6. Timing is important. Traveling earlier in the day seems to be the best for us. The kids are still sleepy and it’s daylight so the driver can see. I always feel like I waste my day driving when I leave in the afternoon. This way you get the travel out of the way earlier in the day! I’m not big on night driving especially in the winter. Visibility can become poor at the blink of an eye so it’s better to travel during the day so at least you can see if you hit a snow squall. Also, the roads are busier during the holidays so it will take longer to get to your destination. Leaving earlier just helps you put away more distance during the day.
7. Stop Frequently. I recommend stopping every 2 to 4 hours during a road trip to break from the monotony of driving. It also allows the kids (and the parents) to stretch and use the facilities. I remember when we were potty training Olivia and I was always nervous that she would have an accident. I put her in Pull-Ups just in case. We stopped every two hours and she was fine for the whole trip- no accidents!
8. Organize the Car Before You Go: Keep the essentials with you inside (ie. wipes, napkins, toys, games, food, drink), but store the extras and items you won’t be needing the trunk. This includes all the suitcases, extra drinks/food, and most importantly the presents! If you are bringing gifts with you, DO NOT put them inside with you. I did this and the kids poked holes in a few and even unwrapped some.
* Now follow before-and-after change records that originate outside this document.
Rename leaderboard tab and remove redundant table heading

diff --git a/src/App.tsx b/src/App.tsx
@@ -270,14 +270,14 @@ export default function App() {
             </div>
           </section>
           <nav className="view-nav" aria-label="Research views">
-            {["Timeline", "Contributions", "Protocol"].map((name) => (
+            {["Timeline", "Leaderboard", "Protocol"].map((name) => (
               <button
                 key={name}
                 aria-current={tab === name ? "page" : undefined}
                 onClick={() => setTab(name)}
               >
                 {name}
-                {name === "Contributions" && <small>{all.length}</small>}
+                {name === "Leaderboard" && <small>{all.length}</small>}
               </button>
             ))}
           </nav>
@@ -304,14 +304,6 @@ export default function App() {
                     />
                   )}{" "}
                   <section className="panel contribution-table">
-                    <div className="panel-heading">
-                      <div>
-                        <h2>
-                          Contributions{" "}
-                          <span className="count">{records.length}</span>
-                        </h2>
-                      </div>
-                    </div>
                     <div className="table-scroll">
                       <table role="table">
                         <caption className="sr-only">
Put them in a plastic tote in the trunk. Then they are out of sight, out of mind. Also, have on hand maps or a GPS in case you get lost!
9. Check Your Insurance & Registration. With the holidays, you can expect many police to be out in full force doing road stops checking for impaired driving. They don’t always ask for your insurance and registration, but it’s a good thing to verify that you have the correct paperwork with you in your glovebox.
10. Check Hotels. If your trip is more than an 8 hour car ride, I recommend stopping at a hotel for the night. Not only will the kids be tired of being cooped up in the car, but also the parents will be too. Decide ahead of time what town/city you are going to stop in and check on Hotels.com for a list of hotels in that area. You can narrow down your search based on your budget, type of establishment, types of amenities, etc you want. Some people like to book ahead and that is a wise thing to do. If you don’t find out if there is availability ahead of time you can be turned away. Trust me it’s not fun to have no where to go so my recommendation is to decide where you want to go and call ahead!
What are your tips for traveling with kids during the holidays? I invite you to share your tips on the Hotels.com Facebook page!
*I was compensated by Hotels.com for the post. Opinions expressed are 100% my own.*